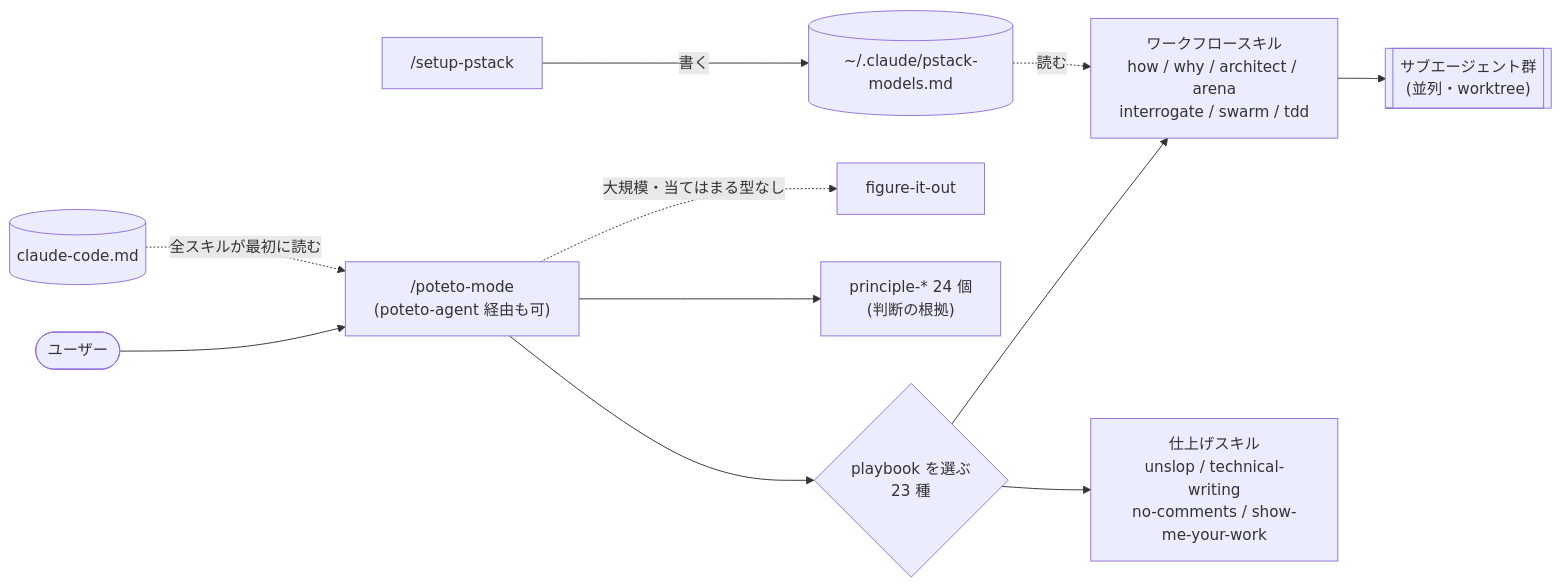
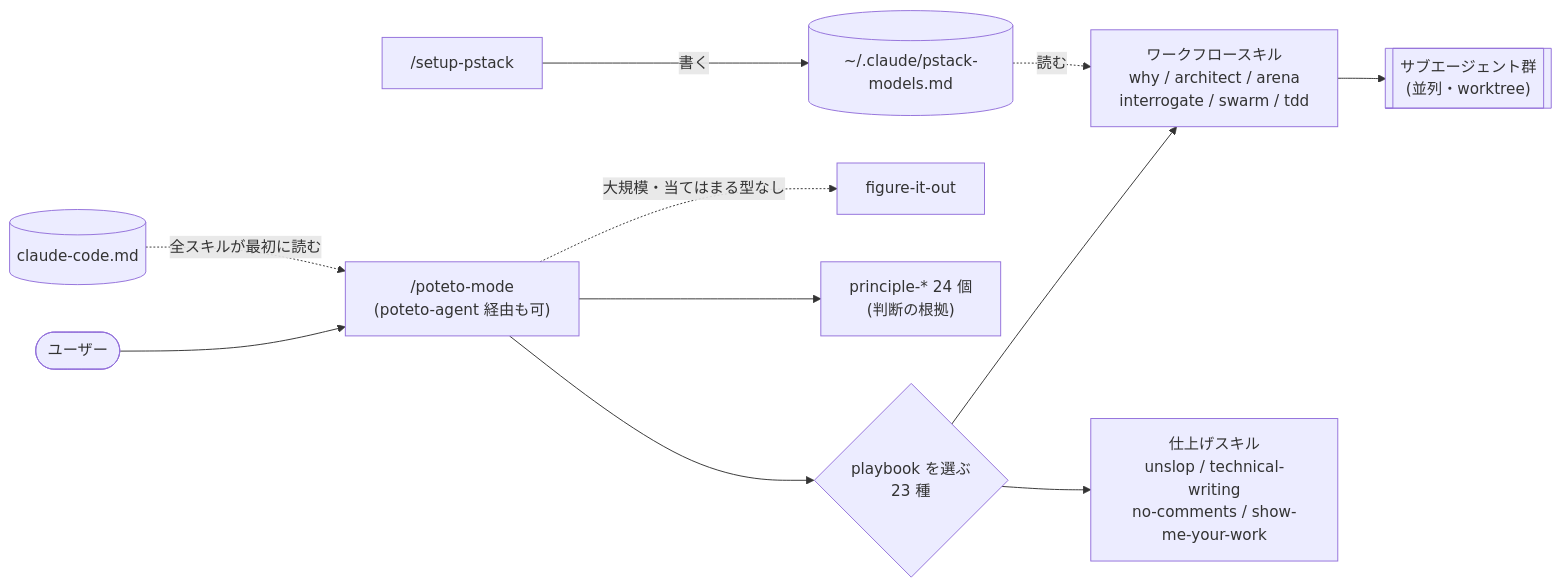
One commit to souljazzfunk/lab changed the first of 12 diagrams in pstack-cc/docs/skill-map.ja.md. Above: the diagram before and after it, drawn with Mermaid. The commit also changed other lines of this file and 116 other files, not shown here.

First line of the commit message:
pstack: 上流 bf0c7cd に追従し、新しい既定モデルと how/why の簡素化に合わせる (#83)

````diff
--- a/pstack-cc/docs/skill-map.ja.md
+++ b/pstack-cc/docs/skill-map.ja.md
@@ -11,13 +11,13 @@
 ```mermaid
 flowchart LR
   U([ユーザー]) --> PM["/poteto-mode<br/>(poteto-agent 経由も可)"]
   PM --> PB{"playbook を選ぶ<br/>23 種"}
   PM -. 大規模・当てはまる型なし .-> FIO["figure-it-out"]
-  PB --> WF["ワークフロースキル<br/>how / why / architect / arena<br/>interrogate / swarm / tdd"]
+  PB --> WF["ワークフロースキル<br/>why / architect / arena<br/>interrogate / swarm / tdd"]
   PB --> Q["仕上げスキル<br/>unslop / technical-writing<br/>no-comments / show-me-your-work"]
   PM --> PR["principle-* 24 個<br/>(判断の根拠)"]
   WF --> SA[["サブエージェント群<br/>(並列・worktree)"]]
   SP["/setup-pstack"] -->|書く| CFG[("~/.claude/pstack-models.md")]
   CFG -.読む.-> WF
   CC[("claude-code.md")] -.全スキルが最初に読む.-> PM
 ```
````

* * * * *

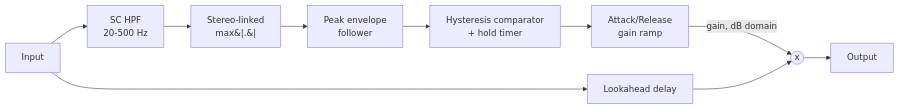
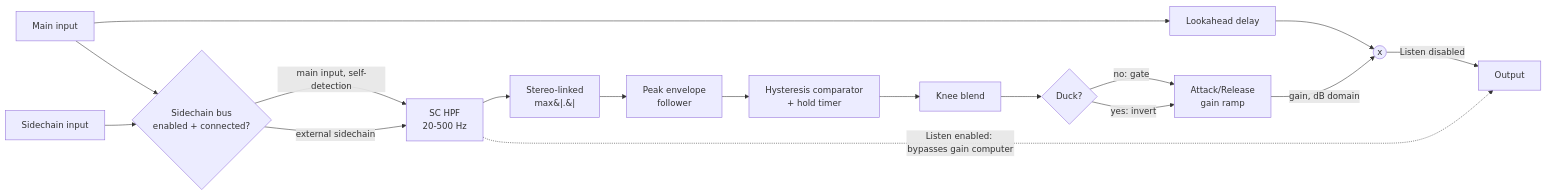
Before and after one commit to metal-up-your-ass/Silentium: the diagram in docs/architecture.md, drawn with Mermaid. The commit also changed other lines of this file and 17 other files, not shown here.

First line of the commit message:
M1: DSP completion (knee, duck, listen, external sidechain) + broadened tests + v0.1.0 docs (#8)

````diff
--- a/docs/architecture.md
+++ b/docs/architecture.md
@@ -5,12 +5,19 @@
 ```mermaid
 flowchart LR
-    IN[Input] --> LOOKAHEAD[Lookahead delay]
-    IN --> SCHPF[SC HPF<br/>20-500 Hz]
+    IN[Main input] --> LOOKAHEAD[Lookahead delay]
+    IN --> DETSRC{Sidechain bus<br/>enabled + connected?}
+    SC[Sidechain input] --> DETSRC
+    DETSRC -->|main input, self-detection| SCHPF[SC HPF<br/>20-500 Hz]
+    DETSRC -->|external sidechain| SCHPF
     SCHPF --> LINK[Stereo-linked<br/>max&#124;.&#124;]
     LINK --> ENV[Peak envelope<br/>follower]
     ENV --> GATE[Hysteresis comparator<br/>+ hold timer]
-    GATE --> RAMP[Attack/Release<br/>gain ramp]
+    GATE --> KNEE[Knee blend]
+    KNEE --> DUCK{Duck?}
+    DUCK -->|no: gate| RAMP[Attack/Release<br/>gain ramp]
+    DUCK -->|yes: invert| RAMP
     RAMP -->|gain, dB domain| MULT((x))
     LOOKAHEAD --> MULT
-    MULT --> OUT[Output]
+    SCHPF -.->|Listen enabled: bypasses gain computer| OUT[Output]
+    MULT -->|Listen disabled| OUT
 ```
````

* * * * *

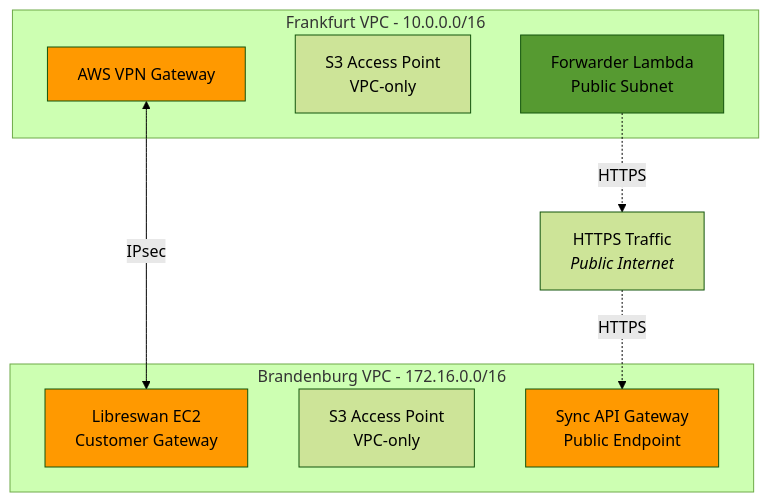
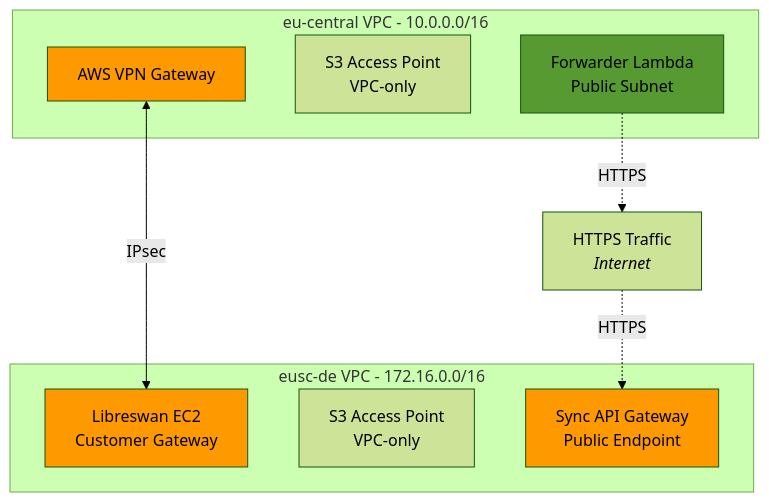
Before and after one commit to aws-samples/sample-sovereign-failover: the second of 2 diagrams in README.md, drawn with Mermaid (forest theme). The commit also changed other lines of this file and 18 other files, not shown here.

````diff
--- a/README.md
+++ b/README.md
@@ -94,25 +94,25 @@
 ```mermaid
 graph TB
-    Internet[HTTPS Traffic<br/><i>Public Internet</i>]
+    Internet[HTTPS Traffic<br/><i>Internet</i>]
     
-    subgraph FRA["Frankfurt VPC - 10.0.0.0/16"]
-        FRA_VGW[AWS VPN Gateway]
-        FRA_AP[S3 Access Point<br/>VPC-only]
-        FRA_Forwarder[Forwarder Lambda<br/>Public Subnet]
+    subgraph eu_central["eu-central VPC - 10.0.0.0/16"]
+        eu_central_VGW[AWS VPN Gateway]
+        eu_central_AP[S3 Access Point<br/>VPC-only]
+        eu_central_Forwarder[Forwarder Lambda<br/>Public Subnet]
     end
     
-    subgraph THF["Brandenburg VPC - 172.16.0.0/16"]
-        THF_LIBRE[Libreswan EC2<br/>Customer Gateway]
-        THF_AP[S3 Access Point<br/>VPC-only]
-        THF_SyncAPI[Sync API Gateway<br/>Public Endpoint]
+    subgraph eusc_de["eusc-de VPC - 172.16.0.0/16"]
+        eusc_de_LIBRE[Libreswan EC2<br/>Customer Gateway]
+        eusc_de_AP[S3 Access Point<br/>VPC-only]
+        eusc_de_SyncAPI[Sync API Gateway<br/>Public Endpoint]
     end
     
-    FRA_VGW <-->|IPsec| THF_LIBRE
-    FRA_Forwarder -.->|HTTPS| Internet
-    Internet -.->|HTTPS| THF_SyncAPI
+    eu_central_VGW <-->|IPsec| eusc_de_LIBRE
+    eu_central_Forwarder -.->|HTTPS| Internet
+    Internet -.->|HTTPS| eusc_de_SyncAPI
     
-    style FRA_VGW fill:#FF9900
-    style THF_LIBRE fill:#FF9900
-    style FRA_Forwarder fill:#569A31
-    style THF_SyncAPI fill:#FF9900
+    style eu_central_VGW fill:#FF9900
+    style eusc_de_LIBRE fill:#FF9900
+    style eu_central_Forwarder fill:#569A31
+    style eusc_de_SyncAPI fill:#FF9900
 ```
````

* * * * *

**What the task asks**
Look through the data above. Find each line with the string "claude" and copy it.

**Task response**
   SP["/setup-pstack"] -->|書く| CFG[("~/.claude/pstack-models.md")]
   CC[("claude-code.md")] -.全スキルが最初に読む.-> PM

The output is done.